Jan Chrostek Maj, a psychiatrist from Kraków, who works with addicted persons, commented on the situation:
Did the “committee” dislike a 50% “discount” on Bunondol, or perhaps prescribing the medicine was inadequate to the condition (for instance, Bunondol is “officially” used in the treatment of post-herpetic neuralgia or malignant tumours). Perhaps the reason was quite different? It seems to me that the regional health authorities in Gdańsk usurp the right to act as a nation-wide body providing indications for the use ofmedicines . Each insured patient is entitled to a flat rate of 50% off if he or she is suffering from “pain of various origin”, also the non-cancerous one.
Eventually, Władek got to the programme in Bydgoszcz, one of the cities closest to Gdańsk that run substitutional therapy. As a result, he had to travel regularly across Poland to obtain his substitute, just like other people from Trójmiasto.
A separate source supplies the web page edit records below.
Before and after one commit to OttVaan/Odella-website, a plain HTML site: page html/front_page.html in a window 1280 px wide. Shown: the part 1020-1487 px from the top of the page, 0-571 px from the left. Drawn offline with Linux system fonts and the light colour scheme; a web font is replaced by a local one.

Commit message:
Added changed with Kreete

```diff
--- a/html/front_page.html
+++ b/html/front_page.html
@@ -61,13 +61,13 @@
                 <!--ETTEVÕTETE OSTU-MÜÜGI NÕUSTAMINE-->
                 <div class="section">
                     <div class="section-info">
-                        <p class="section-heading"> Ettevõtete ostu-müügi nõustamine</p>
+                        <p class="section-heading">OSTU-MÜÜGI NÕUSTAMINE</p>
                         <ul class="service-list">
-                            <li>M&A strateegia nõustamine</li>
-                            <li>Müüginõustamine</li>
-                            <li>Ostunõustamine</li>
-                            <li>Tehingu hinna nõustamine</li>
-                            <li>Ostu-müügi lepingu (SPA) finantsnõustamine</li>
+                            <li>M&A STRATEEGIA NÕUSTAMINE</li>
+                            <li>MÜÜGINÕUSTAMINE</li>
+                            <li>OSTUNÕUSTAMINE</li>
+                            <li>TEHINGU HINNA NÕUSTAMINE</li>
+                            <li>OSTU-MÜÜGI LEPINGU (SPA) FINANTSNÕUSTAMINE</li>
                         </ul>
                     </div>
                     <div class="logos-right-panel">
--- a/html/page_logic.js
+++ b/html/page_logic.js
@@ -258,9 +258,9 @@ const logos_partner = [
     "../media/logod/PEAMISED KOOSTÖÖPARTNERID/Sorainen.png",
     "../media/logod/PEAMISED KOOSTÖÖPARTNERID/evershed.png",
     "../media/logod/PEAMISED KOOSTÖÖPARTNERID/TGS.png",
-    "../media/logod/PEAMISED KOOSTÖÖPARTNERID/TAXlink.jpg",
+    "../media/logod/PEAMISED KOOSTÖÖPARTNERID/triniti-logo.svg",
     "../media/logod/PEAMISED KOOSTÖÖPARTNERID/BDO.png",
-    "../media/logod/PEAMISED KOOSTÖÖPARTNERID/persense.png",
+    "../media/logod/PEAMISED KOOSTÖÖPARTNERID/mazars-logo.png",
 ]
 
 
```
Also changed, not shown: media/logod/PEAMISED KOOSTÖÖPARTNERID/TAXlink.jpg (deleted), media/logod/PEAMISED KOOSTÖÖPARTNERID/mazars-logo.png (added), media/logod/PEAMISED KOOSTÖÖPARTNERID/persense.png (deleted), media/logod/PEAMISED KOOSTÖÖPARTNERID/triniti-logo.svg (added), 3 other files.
Edward Gorzelańczyk, a doctor running the programme in Bydgoszcz, after conversation with Władek, realised that many patients from Trójmiasto and surrounding areas were benefitting from the Bydgoszcz programme. He also asked for legal opinion, i.e. if it is possible to start a branch of the programme in Gdańsk. The National Bureau for Drug Prevention accepted the suggestion. The Office of the Ombudsman for the Rights of Addicted Persons and volunteers from The JUMP`93 Association provided organisational support. Within a few days, Doctor Gorzelańczyk found commercial premises that meet the requirements of sanitary authorities and, in early November, admitted his first patients.
Organised by the Sue Rye Foundation from Bydgoszcz, the programme was created in half conspiracy because, after a few experiences of ideological hostility and interference from local officials and therapeutic environment, there was a risk that efforts may end in failure. Jacek Charmast, Ombudsman for the Rights of Addicted Persons, says: It is the Pomeranian officials that are responsible for the fact that while basic service in the treatment of addictions was unavailable, the expensive and inefficient stationary treatment was funded in amounts that shatter all barriers of reason.
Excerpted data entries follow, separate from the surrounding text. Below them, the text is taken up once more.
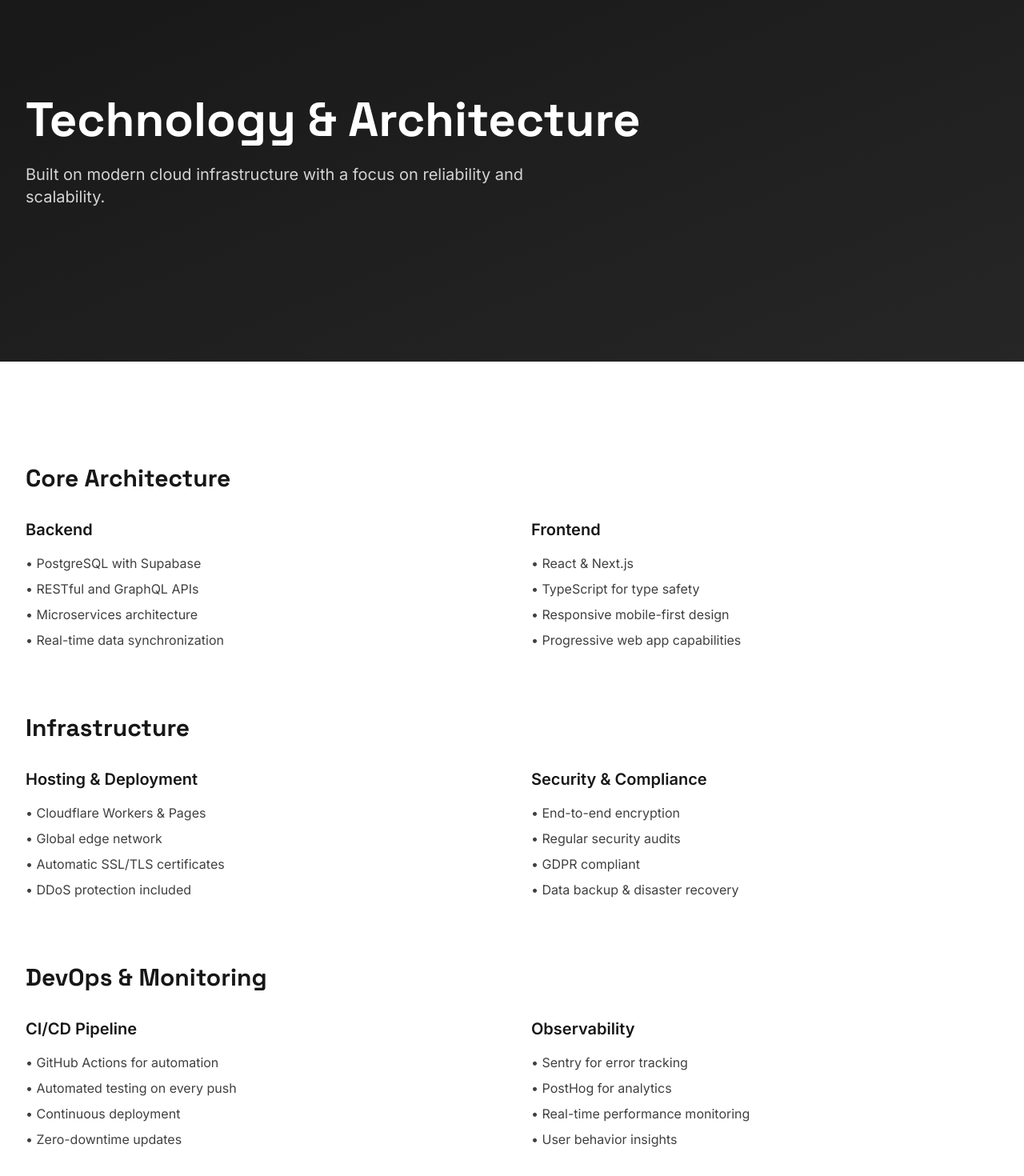
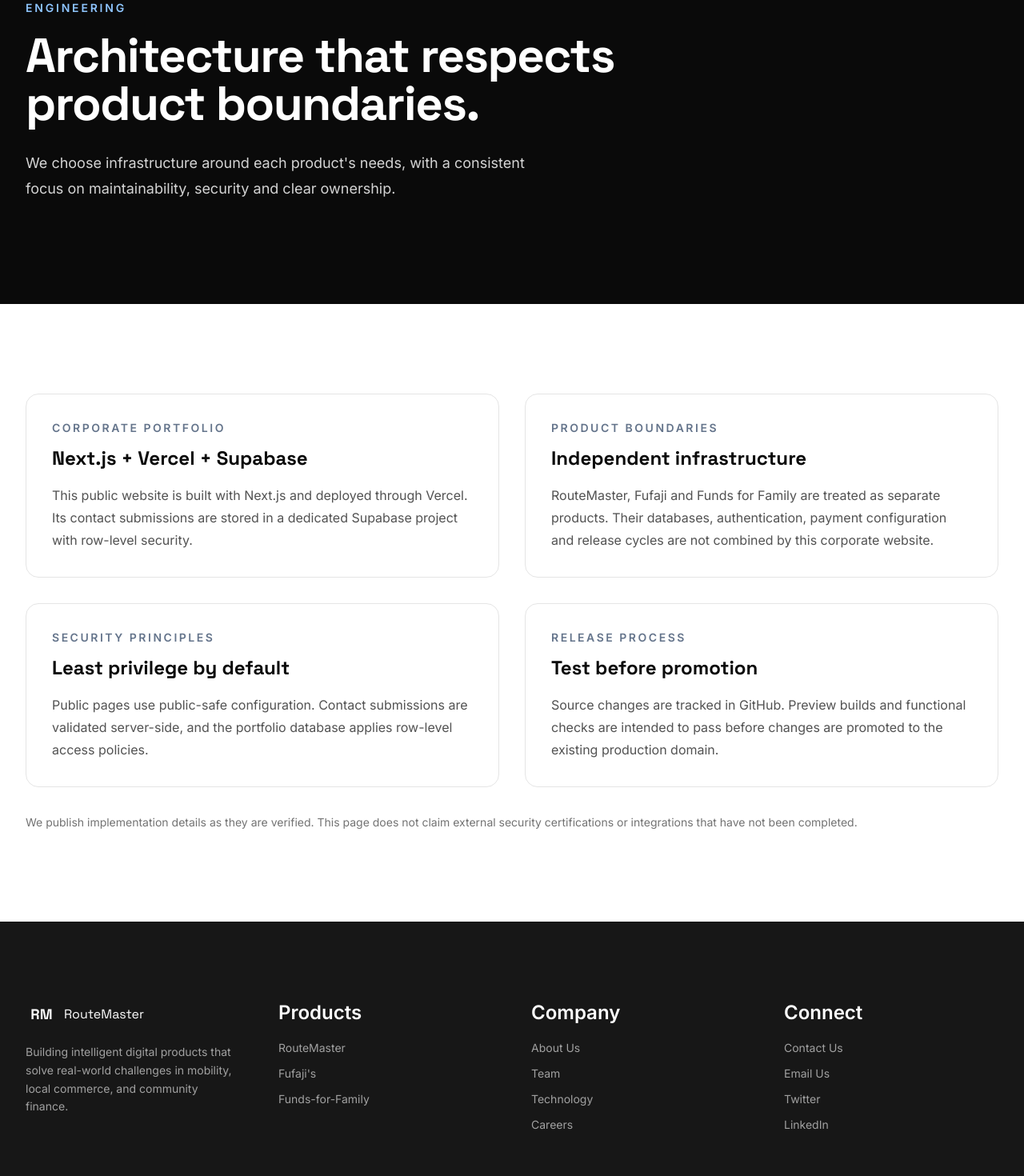
Before and after one commit to anthonynagar1122-create/MyPortfolio, a Next.js app in the folder portfolio/: page /technology in a window 1280 px wide. Shown: the part 200-1670 px from the top of the page at 80% size. Built offline with nearby package versions, Linux system fonts and the light colour scheme.

Commit message:
content: document actual hosting and security architecture without unsupported claims

```diff
--- a/portfolio/app/technology/page.tsx
+++ b/portfolio/app/technology/page.tsx
@@ -1,111 +1,73 @@
-import { Navbar } from "@/components/navigation/Navbar";
+import { Navigation } from "@/components/core";
 import { Footer } from "@/components/layout/Footer";
 
 export const metadata = {
-  title: "Technology & Architecture",
-  description: "Learn about the technology behind RouteMaster products",
+  title: "Technology and Architecture",
+  description: "How RouteMaster approaches product architecture, infrastructure and security.",
 };
 
 export default function TechnologyPage() {
   return (
-    <div className="flex flex-col min-h-screen bg-white">
-      <Navbar />
-
-      <main className="flex-grow pt-32">
-        <section className="py-24 md:py-32 lg:py-48 bg-gradient-to-br from-neutral-900 to-neutral-800 text-white">
-          <div className="max-w-7xl mx-auto px-4 sm:px-6 lg:px-8">
-            <h1 className="text-5xl md:text-6xl font-display font-700 mb-6">
-              Technology & Architecture
+    <div className="flex min-h-screen flex-col bg-white">
+      <Navigation />
+      <main>
+        <section className="bg-neutral-950 py-24 text-white md:py-32">
+          <div className="mx-auto max-w-7xl px-4 sm:px-6 lg:px-8">
+            <p className="text-sm font-semibold uppercase tracking-[0.2em] text-blue-300">Engineering</p>
+            <h1 className="mt-5 max-w-4xl font-display text-5xl font-bold tracking-tight md:text-6xl">
+              Architecture that respects product boundaries.
             </h1>
-            <p className="text-xl text-neutral-300 max-w-2xl">
-              Built on modern cloud infrastructure with a focus on reliability and scalability.
+            <p className="mt-7 max-w-2xl text-lg leading-8 text-neutral-300">
+              We choose infrastructure around each product's needs, with a consistent focus on
+              maintainability, security and clear ownership.
             </p>
           </div>
         </section>
 
-        <section className="py-24 md:py-32 max-w-7xl mx-auto px-4 sm:px-6 lg:px-8">
-          <div className="space-y-20">
-            <div>
-              <h2 className="text-3xl font-display font-700 text-neutral-900 mb-8">
-                Core Architecture
-              </h2>
-              <div className="grid md:grid-cols-2 gap-12">
-                <div>
-                  <h3 className="text-xl font-semibold text-neutral-900 mb-4">Backend</h3>
-                  <ul className="space-y-2 text-neutral-700">
-                    <li>• PostgreSQL with Supabase</li>
-                    <li>• RESTful and GraphQL APIs</li>
-                    <li>• Microservices architecture</li>
-                    <li>• Real-time data synchronization</li>
-                  </ul>
-                </div>
-                <div>
-                  <h3 className="text-xl font-semibold text-neutral-900 mb-4">Frontend</h3>
-                  <ul className="space-y-2 text-neutral-700">
-                    <li>• React & Next.js</li>
-                    <li>• TypeScript for type safety</li>
-                    <li>• Responsive mobile-first design</li>
-                    <li>• Progressive web app capabilities</li>
-                  </ul>
-                </div>
-              </div>
+        <section className="py-20 md:py-28">
+          <div className="mx-auto max-w-7xl px-4 sm:px-6 lg:px-8">
+            <div className="grid gap-8 md:grid-cols-2">
+              <article className="rounded-2xl border border-neutral-200 p-8">
+                <p className="text-sm font-semibold uppercase tracking-[0.18em] text-primary-600">Corporate portfolio</p>
+                <h2 className="mt-3 text-2xl font-bold text-neutral-950">Next.js + Vercel + Supabase</h2>
+                <p className="mt-4 leading-7 text-neutral-600">
+                  This public website is built with Next.js and deployed through Vercel. Its contact
+                  submissions are stored in a dedicated Supabase project with row-level security.
+                </p>
+              </article>
+              <article className="rounded-2xl border border-neutral-200 p-8">
+                <p className="text-sm font-semibold uppercase tracking-[0.18em] text-primary-600">Product boundaries</p>
+                <h2 className="mt-3 text-2xl font-bold text-neutral-950">Independent infrastructure</h2>
+                <p className="mt-4 leading-7 text-neutral-600">
+                  RouteMaster, Fufaji and Funds for Family are treated as separate products. Their
+                  databases, authentication, payment configuration and release cycles are not
+                  combined by this corporate website.
+                </p>
+              </article>
+              <article className="rounded-2xl border border-neutral-200 p-8">
+                <p className="text-sm font-semibold uppercase tracking-[0.18em] text-primary-600">Security principles</p>
+                <h2 className="mt-3 text-2xl font-bold text-neutral-950">Least privilege by default</h2>
+                <p className="mt-4 leading-7 text-neutral-600">
+                  Public pages use public-safe configuration. Contact submissions are validated
+                  server-side, and the portfolio database applies row-level access policies.
+                </p>
+              </article>
+              <article className="rounded-2xl border border-neutral-200 p-8">
+                <p className="text-sm font-semibold uppercase tracking-[0.18em] text-primary-600">Release process</p>
+                <h2 className="mt-3 text-2xl font-bold text-neutral-950">Test before promotion</h2>
+                <p className="mt-4 leading-7 text-neutral-600">
+                  Source changes are tracked in GitHub. Preview builds and functional checks are
+                  intended to pass before changes are promoted to the existing production domain.
+                </p>
+              </article>
             </div>
-
-            <div>
-              <h2 className="text-3xl font-display font-700 text-neutral-900 mb-8">
-                Infrastructure
-              </h2>
-              <div className="grid md:grid-cols-2 gap-12">
-                <div>
-                  <h3 className="text-xl font-semibold text-neutral-900 mb-4">Hosting & Deployment</h3>
-                  <ul className="space-y-2 text-neutral-700">
-                    <li>• Cloudflare Workers & Pages</li>
-                    <li>• Global edge network</li>
-                    <li>• Automatic SSL/TLS certificates</li>
-                    <li>• DDoS protection included</li>
-                  </ul>
-                </div>
-                <div>
-                  <h3 className="text-xl font-semibold text-neutral-900 mb-4">Security & Compliance</h3>
-                  <ul className="space-y-2 text-neutral-700">
-                    <li>• End-to-end encryption</li>
-                    <li>• Regular security audits</li>
-                    <li>• GDPR compliant</li>
-                    <li>• Data backup & disaster recovery</li>
-                  </ul>
-                </div>
-              </div>
-            </div>
-
-            <div>
-              <h2 className="text-3xl font-display font-700 text-neutral-900 mb-8">
-                DevOps & Monitoring
-              </h2>
-              <div className="grid md:grid-cols-2 gap-12">
-                <div>
-                  <h3 className="text-xl font-semibold text-neutral-900 mb-4">CI/CD Pipeline</h3>
-                  <ul className="space-y-2 text-neutral-700">
-                    <li>• GitHub Actions for automation</li>
-                    <li>• Automated testing on every push</li>
-                    <li>• Continuous deployment</li>
-                    <li>• Zero-downtime updates</li>
-                  </ul>
-                </div>
-                <div>
-                  <h3 className="text-xl font-semibold text-neutral-900 mb-4">Observability</h3>
-                  <ul className="space-y-2 text-neutral-700">
-                    <li>• Sentry for error tracking</li>
-                    <li>• PostHog for analytics</li>
-                    <li>• Real-time performance monitoring</li>
-                    <li>• User behavior insights</li>
-                  </ul>
-                </div>
-              </div>
-            </div>
+            <p className="mt-8 text-sm leading-6 text-neutral-500">
+              We publish implementation details as they are verified. This page does not claim
+              external security certifications or integrations that have not been completed.
+            </p>
           </div>
         </section>
       </main>
-
       <Footer />
     </div>
   );
```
The application from the Regional Centre for the Treatment of Addictions and Co-Addictions in Gdańsk (local organiser of the programme) was rejected by the National Bureau for Drug Prevention on the grounds that the proposed formula was incompatible with the law. In addition, the application was made only in November 2011, after one year of sending reminders from the Bureau. Jacek Sękiewicz, Head of Regional Centre for the Treatment of Addictions and Co-Addictions, , announced his intention to continue his struggle to launch the programme in the building provided by the local government. This time, he intends to run it as the Director of the centre in Smażyn.
The branch of the Bydgoszcz methadone programme in Gdańsk is going to apply for a transfer of funds from the Pomeranian department of the NFZ [National Health Fund]. Currently, over a dozen people are treated there, but their number may increase rapidly after the publication of the information about the launch of the programme. Specialists from the National Bureau for Drug Prevention estimate that, in Trójmiasto, this number may even grow to a few hundred people.